Shortly before the turn of the century, I began publishing to the web what would become a trilogy of long-form, mystery-themed graphic novels. As a webcomic, it was one of the first of its kind.
My work earned a small but loyal following and a cherished entry on the Thrilling Detective website. Two of the novels were published and one was optioned for television for a short time.
For a while I was also published by the first online comics-subscription site ModernTales. That led to me qualifying as a full member of the Mystery Writers of America. Eventually I served as president of the local chapter.
During the Great Recession a lot of things changed. What had started as a hobby had developed into a small business. But my main source of income remained journalism and I found myself needing to pay more attention to updating my skills to remain relevant in today's industry. That meant a lot of self-study. Essentially, I was working a day job, schooling myself at night and trying to keep up with the business of being an author. Something had to give.
Someday I hope to return to David Diangelo and his adventures. For now, I've secured all the rights back from my publishers and I’ll be posting the three completed stories here, in pdf form.
Thank you to all who have read and supported my work through the years.
The first David Diangelo story, I had to relearn how to draw a comic. And I had a lot to learn about writing novels.
But this was arguably the first long-form, mystery web-comic and it gained some notice and good reviews. It was published weekly on a hand-coded timbroderick.net. This was so long ago, I had the chance to purchase the URL "oddjobs.com" but passed it up.
SOMETHING TO BUILD UPON
The second Odd Jobs story, I'd settled on a format and posted it three days a week. It was published by a small, local publisher called Twighlight Tales. TT ran a weekly literary open mike at the Red Lion Pub, then a run-down old England-themed bar in Lincoln Park.

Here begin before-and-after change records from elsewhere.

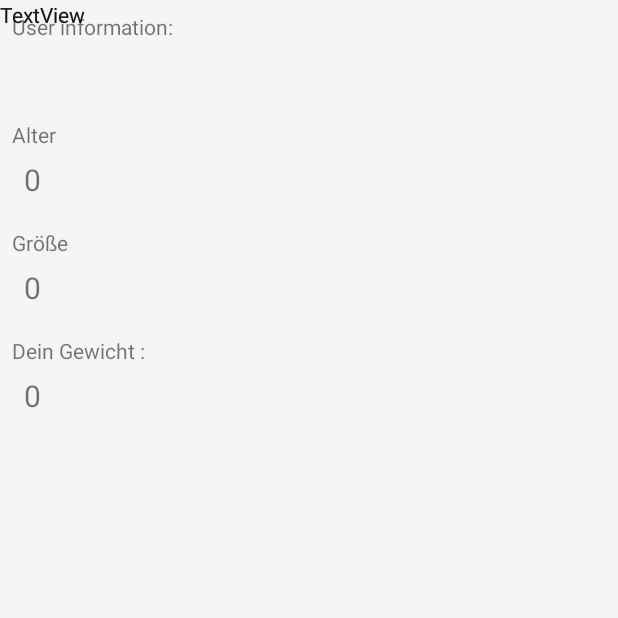
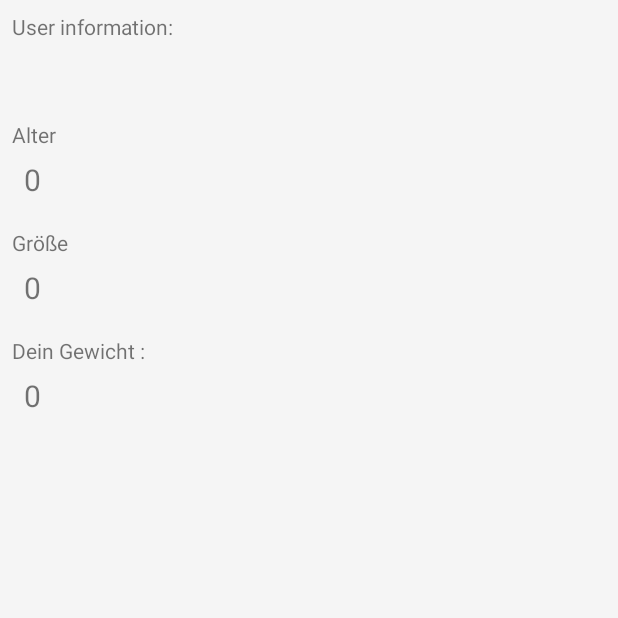
Before and after one commit to racestar4/SmokerApp, an Android app: the StatisticsActivity screen opened directly, with no data from a screen before it, on a phone screen of 412 x 824 dp, the top half of it. Run offline under Robolectric (Android 15) with nearby library versions, the phone set to English and light mode, and no system bars; network calls fail.

Commit message:
fixed View statistics

```diff
--- a/app/src/main/res/layout/activity_statistics.xml
+++ b/app/src/main/res/layout/activity_statistics.xml
@@ -124,28 +124,4 @@
         </LinearLayout>
     </ScrollView>
 
-    <TextView
-        android:id="@+id/textView9"
-        android:layout_width="wrap_content"
-        android:layout_height="wrap_content"
-        android:text="TextView"
-        tools:layout_editor_absoluteX="0dp"
-        tools:layout_editor_absoluteY="346dp" />
-
-    <TextView
-        android:id="@+id/textView10"
-        android:layout_width="wrap_content"
-        android:layout_height="wrap_content"
-        android:text="TextView"
-        tools:layout_editor_absoluteX="77dp"
-        tools:layout_editor_absoluteY="346dp" />
-
-    <TextView
-        android:id="@+id/textView11"
-        android:layout_width="wrap_content"
-        android:layout_height="wrap_content"
-        android:text="TextView"
-        tools:layout_editor_absoluteX="156dp"
-        tools:layout_editor_absoluteY="346dp" />
-
 </android.support.constraint.ConstraintLayout>
```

It was a special place and time, and I'm eternally grateful to them for believing in what I was doing and publishing my first book.
This story also brought me to moderntales.com.
This book is no longer in print, and I have only a few copies left which are not for sale.
CASH & CARRY
For now, the final David Diangelo story.
This was published by a small but nationally-known publishers Echelon Press and for a short time it was optioned for television. I even have a copy of the script!
This book is no longer in print, but I do have signed copies available for sale. Contact me at aabroder [at] gmail.com if you're interested.
Booklist called the story "down-to-earth, gripping," and said I have a "sure command of plot and dialogue."
For a time, Odd Jobs had an entry on wikipedia. Sadly it's been deleted as I've not maintained the comic for many years. However, the entry can still be found on the web. It's not quite accurate in all things, but I still like it:
Odd Jobs is a darkly comedic webcomic written and illustrated by Chicago-based cartoonist Tim Broderick.
Having graduated with a journalism degree from Eastern Illinois University, Broderick was one of the many artists who made a name for himself during the comics' "black and white explosion" during the mid-80s.
It was during this period that he developed a story titled Riot 57, the first comic to feature his David Diangelo character. After the movement died out, however, Broderick set his story aside to become not only a husband but a father as well.
And in the late-'90s, minor tragedy struck, when a flood destroyed the entirety of his artwork, Riot 57 included; he had nothing to show for his years of development.
Down but not out, Tim used the support of his family to develop a series for the web. In May 2000, Lost Child became the first officially-published Odd Jobs volume, quickly gaining a loyal following and critical attention. The next two installments -- Something to Build Upon and Cash & Carry—were met similarly.
Part social commentary, part film noir, the webseries centers around David Diangelo, a young man who accepts odd temp jobs to better his life in what he calls "the new economy." However, as in all crime novels/television shows/movies, the protagonist rediscovers in every volume that even a simple errand does not go according to plan.